After nearly a year of animus and sometimes heated rhetoric, political intrigue and litigation, the study committee voters approved in the 2018 election has been formed and will soon begin its work on creating a new form of government in Grand County.
Four of the five members of an appointment council chosen to pick members to the study committee will serve on the seven-person study committee that will meet throughout the year to decide what they want in local county government.
Bob Greenberg, Cricket Green and Marcy Till join Walt Dabney, Jeramy Day, Judy Carmichael and Steven Stocks.
The appointment council met Tuesday, Feb. 26 and made its selections. The Grand County Council is apparently satisfied the members represent a broad cross-section of the county’s electorate because a few hours later after meeting in closed session members agreed to indefinitely postpone a potential challenge to Seventh District Judge Don Torgerson’s ruling that gave Grand County control over the process, but denied a citizen’s petition to name Kya Marienfeld as a member of the appointment committee.
Utah laws regarding changing a form of government clearly require a diverse committee and, from a political affiliation perspective, the appointment council met that requirement. The majority of active voters in Grand County are unaffiliated, or independent, while Republicans outnumber Democrats by several hundred. Dabney recently changed from Republican to unaffiliated. He joins Stocks and Till in that category. Day, Green and Carmichael are Republicans and Greenberg is a Democrat.

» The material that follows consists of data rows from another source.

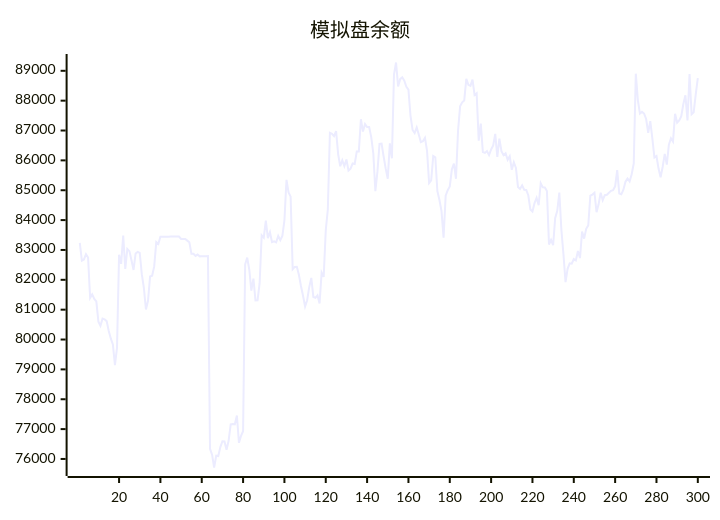
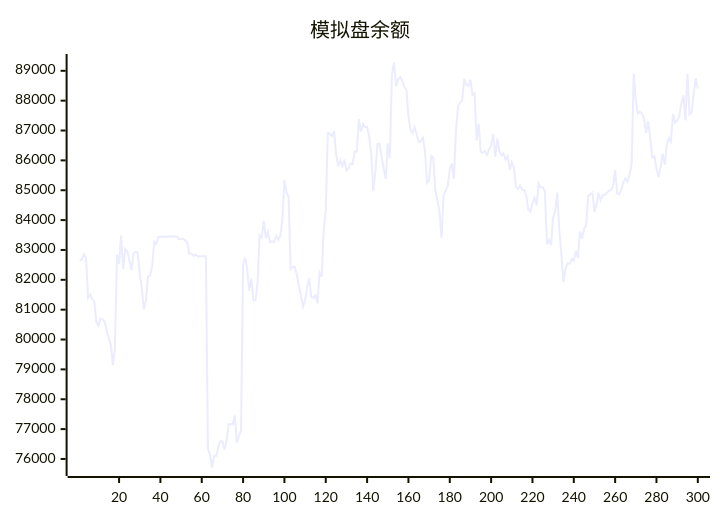
The diagram in README.md (aahl/ai-trading), drawn with Mermaid before and after one commit. The commit also changed other lines of this file and 1 other file, not shown here.

````diff
--- a/README.md
+++ b/README.md
@@ -5,5 +5,5 @@
 ```mermaid
 xychart
     title "模拟盘余额"
-    line [83235,82642,82682,82858,82746,81396,81512,81362,81277,80600,80461,80699,80673,80616,80288,80038,79836,79142,79722,82837,82533,83480,82366,83032,82960,82654,82330,82883,82934,82901,82188,81728,81005,81298,82110,82135,82449,83264,83203,83440,83439,83440,83440,83446,83447,83448,83447,83448,83449,83369,83369,83369,83313,83256,82872,82873,82801,82844,82785,82791,82791,82793,82794,76339,76145,75714,76110,76096,76397,76594,76585,76310,76607,77160,77170,77160,77456,76541,76774,76927,82520,82744,82337,81639,82040,81307,81314,81887,83490,83414,83984,83396,83594,83261,83287,83253,83470,83327,83465,83987,85348,84930,84786,82355,82433,82438,82167,81795,81466,81105,81315,81756,82064,81426,81398,81481,81210,82242,82099,83658,84359,86925,86892,86814,86980,86203,85802,86003,85811,86028,85657,85721,85896,85880,86300,86299,87378,86965,87214,87115,87118,86780,86238,84966,85623,86555,86562,86129,85722,85387,86569,86070,88870,89278,88477,88720,88781,88668,88467,88372,87493,87018,86917,87102,86870,86613,86644,86758,86317,85242,85334,86149,86106,84968,84671,84302,83410,84816,85001,85127,85693,85891,85384,87001,87811,87945,88007,88734,88528,88495,88705,88189,88248,86662,87234,86279,86251,86314,86177,86364,86503,86886,86114,86731,86310,86176,86240,86017,86136,85685,85938,85749,85111,85044,85164,85016,85008,84824,84354,84287,84572,84745,84500,85234,85096,85095,84970,83180,83338,83157,84070,84309,84922,83667,82850,81924,82369,82552,82539,82695,82648,82962,82728,83619,83378,83710,83825,84819,84854,84917,84265,84527,84919,84668,84834,84850,84916,84981,85004,85131,85674,84891,84864,85019,85284,85393,85294,85538,85894,88904,88012,87567,87625,87568,87386,86920,87313,86737,86094,86143,85725,85437,85787,86219,85859,86526,86740,86630,87563,87264,87335,87483,87886,88180,87335,88894,87544,87608,88207,88755]
+    line [82642,82682,82858,82746,81396,81512,81362,81277,80600,80461,80699,80673,80616,80288,80038,79836,79142,79722,82837,82533,83480,82366,83032,82960,82654,82330,82883,82934,82901,82188,81728,81005,81298,82110,82135,82449,83264,83203,83440,83439,83440,83440,83446,83447,83448,83447,83448,83449,83369,83369,83369,83313,83256,82872,82873,82801,82844,82785,82791,82791,82793,82794,76339,76145,75714,76110,76096,76397,76594,76585,76310,76607,77160,77170,77160,77456,76541,76774,76927,82520,82744,82337,81639,82040,81307,81314,81887,83490,83414,83984,83396,83594,83261,83287,83253,83470,83327,83465,83987,85348,84930,84786,82355,82433,82438,82167,81795,81466,81105,81315,81756,82064,81426,81398,81481,81210,82242,82099,83658,84359,86925,86892,86814,86980,86203,85802,86003,85811,86028,85657,85721,85896,85880,86300,86299,87378,86965,87214,87115,87118,86780,86238,84966,85623,86555,86562,86129,85722,85387,86569,86070,88870,89278,88477,88720,88781,88668,88467,88372,87493,87018,86917,87102,86870,86613,86644,86758,86317,85242,85334,86149,86106,84968,84671,84302,83410,84816,85001,85127,85693,85891,85384,87001,87811,87945,88007,88734,88528,88495,88705,88189,88248,86662,87234,86279,86251,86314,86177,86364,86503,86886,86114,86731,86310,86176,86240,86017,86136,85685,85938,85749,85111,85044,85164,85016,85008,84824,84354,84287,84572,84745,84500,85234,85096,85095,84970,83180,83338,83157,84070,84309,84922,83667,82850,81924,82369,82552,82539,82695,82648,82962,82728,83619,83378,83710,83825,84819,84854,84917,84265,84527,84919,84668,84834,84850,84916,84981,85004,85131,85674,84891,84864,85019,85284,85393,85294,85538,85894,88904,88012,87567,87625,87568,87386,86920,87313,86737,86094,86143,85725,85437,85787,86219,85859,86526,86740,86630,87563,87264,87335,87483,87886,88180,87335,88894,87544,87608,88207,88755,88401]
 ```
````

County Administrator Ruth Dillon in an email said the study committee was formed after County Attorney Christina Sloan provided guidance.
Dillon said the committee’s inaugural meeting could be held as early as next week. She said the study committee meetings are subject to Utah Open Meeting laws.
The need to change came about when state lawmakers in the 2018 legislative session determined the form of government in Grand and Morgan counties were noncompliant with state law.
The committee has four possible forms of government from which to choose, none that closely resemble what currently exists – a seven-member nonpartisan council.
Here’s a brief synopsis of each form of government:
- County Commission: This commission would hold both executive and legislative powers. It would have three members who are elected at large with staggered four-year terms.
- Expanded County Commission: In this form, the county commission also has the authority to manage the county, make laws, set taxes, budgets and fees. There would be five to seven commissioners, elected at large and serve staggered four-year terms.
- Elected executive/council: This form of government features an executive or mayor who has authority over the executive branch of government – including veto power over council legislative acts. The elected council members would have legislative powers.
- The number of members, terms, compensation and whether elections are at-large or by district is part of an optional plan.
- Council/Manager: An appointed manager who serves at the pleasure of the council runs the executive branch and an elected council handles legislative issues. The number of members, terms, compensation and whether elections are at-large or by district is part of an optional plan.
“It is my hope that we move forward with no more huge roadblocks,” said Grand County Council member Mary McGann following Tuesday’s closed session.